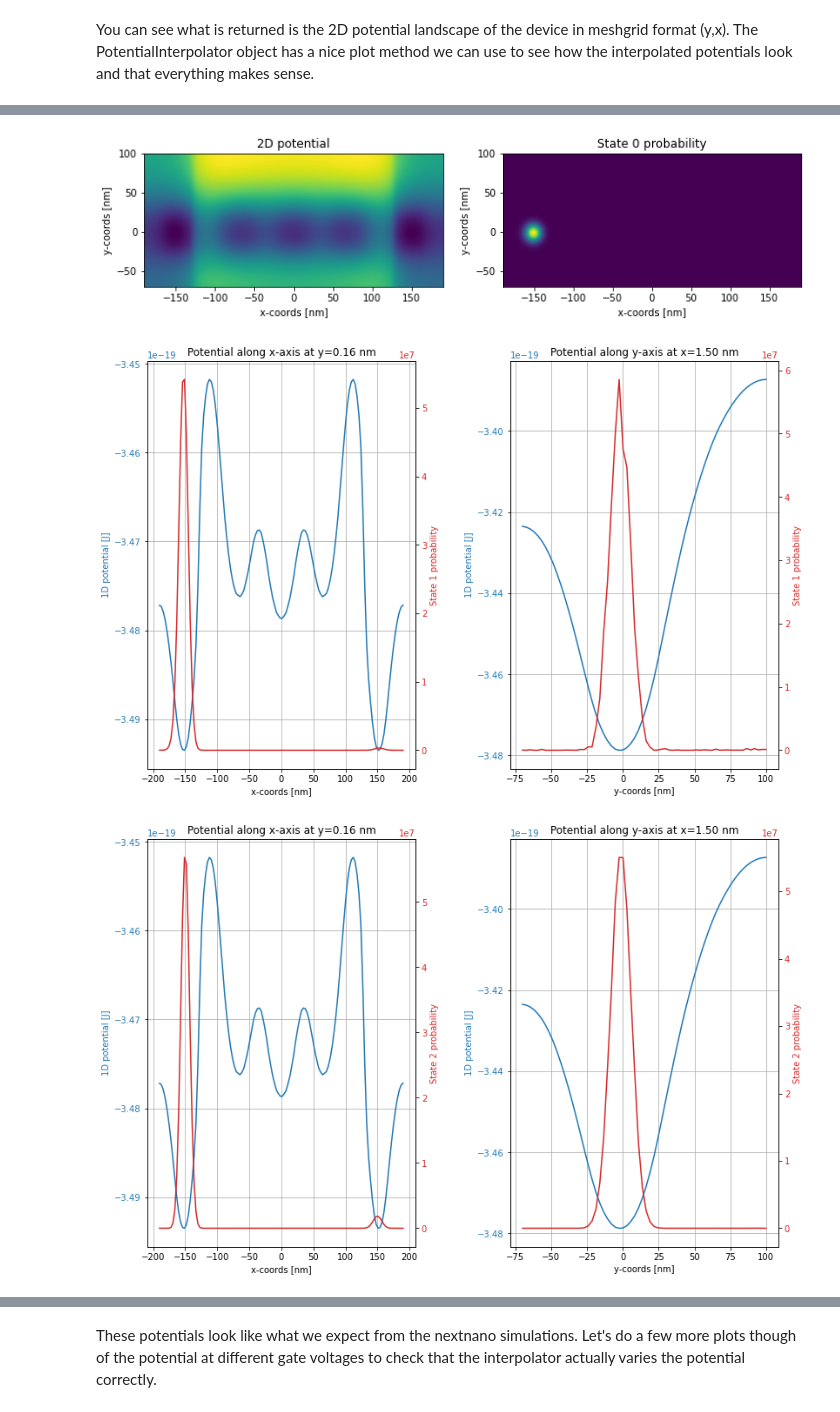
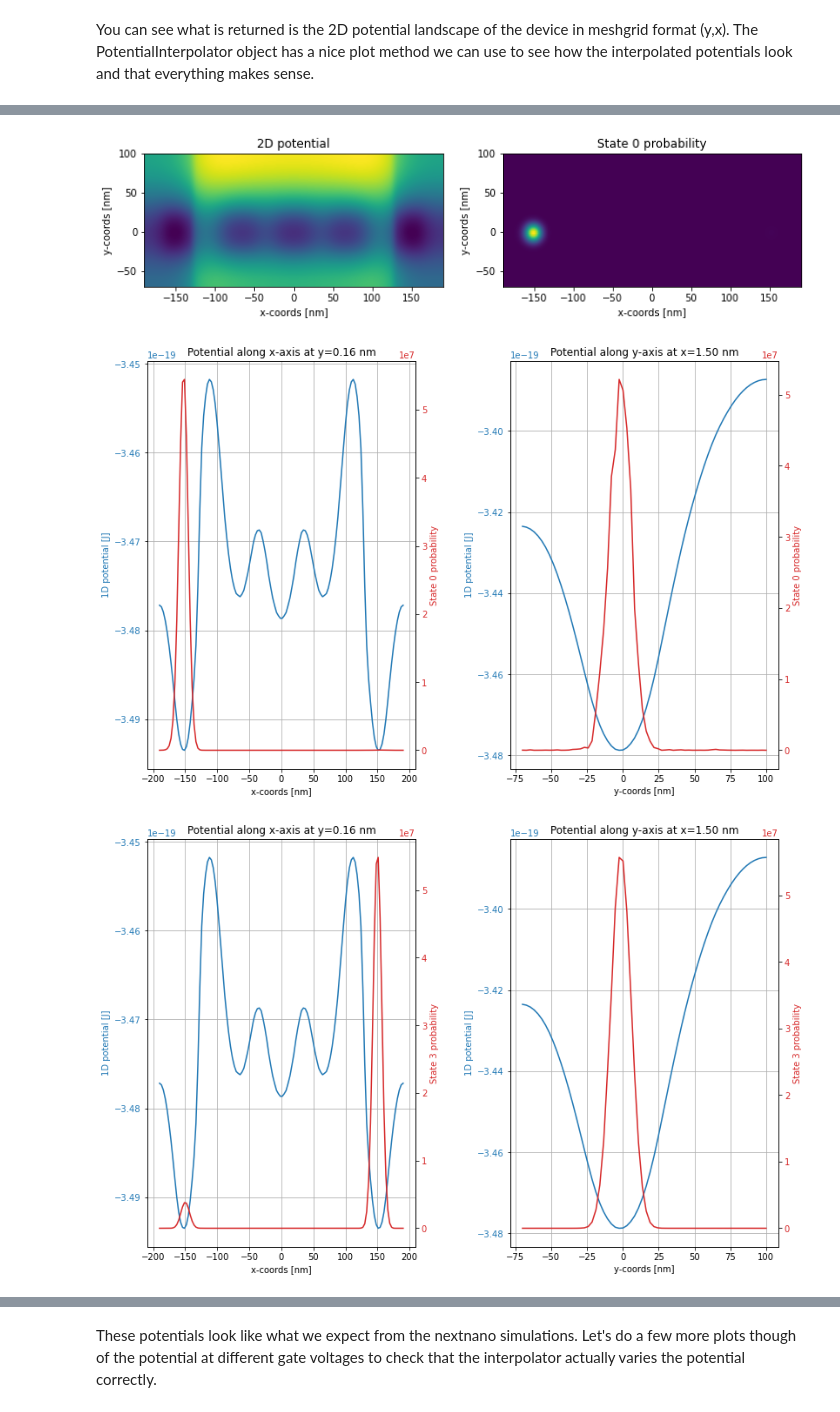
Before and after one commit to mainCSG/QuDiPy, a Jupyter notebook: tutorials/Loading Potentials.ipynb, the cells around one changed output, grey strips where cells are left out. Drawn from its saved outputs; the diff is of its cells as text; code cells hidden in the pictures.

```diff
--- a/tutorials/Loading Potentials.ipynb
+++ b/tutorials/Loading Potentials.ipynb
@@ -128,32 +128,33 @@ You can see what is returned is the 2D potential landscape of the device in mesh
 # %%
 # First we will do an interpolation and look at the 2D potential
 # Notice how I am only using 3 voltage values now when I interpolate
 # instead of 5 as I was earlier.
 v_vec = [0.2]
 # Plot the 2D potential
 pot_interp.plot(v_vec)
 # Now I will show you how you can view just 1D slices of the potential.
 # Get a 1D slice of the potential along y=0 axis.
 pot_interp.plot(v_vec,plot_type='1D')
 # Get a 1D slice of the potential along y=10 nm axis
 pot_interp.plot(v_vec, plot_type='1D',y_slice=10E-9)
 # Get a 1D slice of the potential along y=65 nm axis and a 1D slice along x=0 nm axis
 pot_interp.plot(v_vec, plot_type='1D',y_slice=65E-9,x_slice=0)
 # Get a 1D slice of the potential along y=0 nm axis and a 1D slice along x=60 nm axis.
 pot_interp.plot(v_vec, plot_type='1D',x_slice=60E-9)
 
 # .plot() also has show_wf and wf_n flags which will display the nth wavefunction with the potential
 # Plot the 2D potential and show the ground state wf
 pot_interp.plot(v_vec, show_wf=True) # pot_interp.plot(v_vec, show_wf=True, wf_n=0) would plot the same thing
 # Get a 1D slice of the potential along y=0 nm axis and a 1D slice along x=0 nm axis.
 # Overlay the 3rd excited wavefunction (4th lowest energy state)
+pot_interp.plot(v_vec, plot_type='1D',x_slice=0, show_wf=True, wf_n=0)
 pot_interp.plot(v_vec, plot_type='1D',x_slice=0, show_wf=True, wf_n=3)
 # %% [output]
 [figure]
 [figure]
 [figure]
 [figure]
 [figure]
 [figure]
-[figure, old version]
+[figure, new version]
-[figure, old version]
+[figure, new version]
```
Also changed, not shown: parts of 1 cell of this notebook, 2 other files.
┄┄┄┄┄┄┄┄┄┄
PROBLEM: When a line of the records above contains the string "will", count it once; then give the total and nothing else.

TASK ANSWER: 3